The older favourites meshed well with the bigger hits, and some brand new tracks. “Peggy”, an ode to Frank Turner’s grandmother, is a brilliantly crafted folk track, sounded excellent live and has already got me excited for the new album next year.
Similarly, “The Next Round” (taken from the new Rock & Roll EP) was brilliant. Introduced as a drinking song, it was a blunt, honest assessment of why people drink. Moving and enjoyable, it was a great performance.
Perhaps the best example of why Turner puts on such flawless live shows is his clear passion for live music. In the times I’ve communicated with him, both via e-mail and in person, this really comes across, as it does on stage. There was almost venom is his delivery of the chorus to “Father’s Day”, and his gratitude at the opportunities he has are genuine.
Picking out a best track is difficult at most shows, even more so when the performance is this stellar. “Long Live The Queen” is always emotional, although it’s maybe not surprising that “The Ballad of Me and My Friends” stole the show. I read on a YouTube comment that the line “And we’re definitely going to hell” is one of the most powerful moments in music, and after this show I’m hard-pressed to name anything that comes close.
The show ending on an upbeat high with “Photosynthesis”, for which Dive Dive vocalist Jamie Stuart and genius Ed Harcourt were welcomed by to the stage. The energy was incredible, the crowd and the guys on stage feeding off each other for a brilliant finale.

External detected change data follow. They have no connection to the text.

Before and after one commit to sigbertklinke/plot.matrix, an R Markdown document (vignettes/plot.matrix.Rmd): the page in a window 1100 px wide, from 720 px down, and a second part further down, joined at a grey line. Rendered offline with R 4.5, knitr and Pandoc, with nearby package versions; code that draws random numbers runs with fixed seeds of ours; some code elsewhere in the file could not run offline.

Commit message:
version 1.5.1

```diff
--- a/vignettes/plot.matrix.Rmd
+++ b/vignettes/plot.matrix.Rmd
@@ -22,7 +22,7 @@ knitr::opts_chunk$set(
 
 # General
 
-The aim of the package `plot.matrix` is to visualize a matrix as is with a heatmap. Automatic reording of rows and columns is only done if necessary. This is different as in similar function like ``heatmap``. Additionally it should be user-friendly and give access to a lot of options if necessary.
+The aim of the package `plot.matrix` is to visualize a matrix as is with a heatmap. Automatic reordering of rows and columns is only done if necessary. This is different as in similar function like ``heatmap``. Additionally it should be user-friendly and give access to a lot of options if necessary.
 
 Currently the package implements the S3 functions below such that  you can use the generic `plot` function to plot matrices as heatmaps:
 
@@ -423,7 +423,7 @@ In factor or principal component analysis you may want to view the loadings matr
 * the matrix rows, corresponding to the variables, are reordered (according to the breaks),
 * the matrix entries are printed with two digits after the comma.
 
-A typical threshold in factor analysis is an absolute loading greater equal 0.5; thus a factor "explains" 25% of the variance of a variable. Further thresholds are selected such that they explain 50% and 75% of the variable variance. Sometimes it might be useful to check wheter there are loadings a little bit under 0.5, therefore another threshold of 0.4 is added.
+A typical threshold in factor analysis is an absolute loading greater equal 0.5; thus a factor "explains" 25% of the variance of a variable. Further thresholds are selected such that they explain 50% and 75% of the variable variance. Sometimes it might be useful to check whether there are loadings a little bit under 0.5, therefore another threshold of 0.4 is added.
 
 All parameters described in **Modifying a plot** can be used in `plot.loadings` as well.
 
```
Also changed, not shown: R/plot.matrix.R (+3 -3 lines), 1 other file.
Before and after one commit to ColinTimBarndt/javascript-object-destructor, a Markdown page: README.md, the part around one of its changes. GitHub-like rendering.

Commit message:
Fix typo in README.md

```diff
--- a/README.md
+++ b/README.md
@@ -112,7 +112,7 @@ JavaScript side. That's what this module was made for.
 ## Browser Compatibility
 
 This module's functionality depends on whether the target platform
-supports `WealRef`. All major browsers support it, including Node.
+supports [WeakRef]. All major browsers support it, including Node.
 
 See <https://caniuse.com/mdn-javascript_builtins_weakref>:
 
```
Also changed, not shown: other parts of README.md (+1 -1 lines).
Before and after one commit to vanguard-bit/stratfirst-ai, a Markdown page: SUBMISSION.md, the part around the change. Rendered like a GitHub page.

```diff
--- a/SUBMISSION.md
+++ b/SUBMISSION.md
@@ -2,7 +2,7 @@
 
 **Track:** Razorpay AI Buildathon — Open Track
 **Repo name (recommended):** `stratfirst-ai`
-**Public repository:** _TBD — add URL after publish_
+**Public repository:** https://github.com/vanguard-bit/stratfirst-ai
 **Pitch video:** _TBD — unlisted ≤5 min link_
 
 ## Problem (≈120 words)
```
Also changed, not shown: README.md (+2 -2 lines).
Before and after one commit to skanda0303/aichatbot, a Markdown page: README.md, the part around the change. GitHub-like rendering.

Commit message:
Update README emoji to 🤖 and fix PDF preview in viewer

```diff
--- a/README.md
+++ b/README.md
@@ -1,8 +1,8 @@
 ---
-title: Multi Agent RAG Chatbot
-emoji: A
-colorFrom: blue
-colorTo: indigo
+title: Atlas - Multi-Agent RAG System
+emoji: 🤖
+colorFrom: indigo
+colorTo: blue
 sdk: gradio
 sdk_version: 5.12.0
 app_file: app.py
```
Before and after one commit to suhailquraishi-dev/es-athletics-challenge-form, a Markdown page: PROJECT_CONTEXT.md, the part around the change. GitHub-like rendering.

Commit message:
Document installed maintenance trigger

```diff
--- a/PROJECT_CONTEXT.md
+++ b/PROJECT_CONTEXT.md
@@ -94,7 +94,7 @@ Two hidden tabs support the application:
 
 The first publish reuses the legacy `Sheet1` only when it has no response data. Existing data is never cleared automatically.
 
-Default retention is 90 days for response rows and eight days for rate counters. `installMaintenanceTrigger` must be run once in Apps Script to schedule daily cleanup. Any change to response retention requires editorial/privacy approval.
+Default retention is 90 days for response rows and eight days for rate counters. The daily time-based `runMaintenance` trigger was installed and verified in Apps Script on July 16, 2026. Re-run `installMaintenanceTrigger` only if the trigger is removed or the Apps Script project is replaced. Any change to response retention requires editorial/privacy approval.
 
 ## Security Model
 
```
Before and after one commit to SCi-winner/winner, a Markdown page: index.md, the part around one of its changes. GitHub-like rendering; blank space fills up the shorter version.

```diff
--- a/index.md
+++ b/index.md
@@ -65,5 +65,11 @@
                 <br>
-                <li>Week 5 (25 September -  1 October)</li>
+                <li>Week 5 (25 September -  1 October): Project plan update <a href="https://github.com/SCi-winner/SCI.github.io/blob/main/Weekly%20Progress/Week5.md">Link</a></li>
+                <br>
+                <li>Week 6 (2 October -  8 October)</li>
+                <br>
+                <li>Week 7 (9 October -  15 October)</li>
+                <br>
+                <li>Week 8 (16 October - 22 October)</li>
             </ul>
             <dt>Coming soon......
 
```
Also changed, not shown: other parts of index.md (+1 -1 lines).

The tour is finished now, and Frank will be entering the studio in January. He’s already announced plans for a couple of UK tours next year, and after this gig they can’t come soon enough.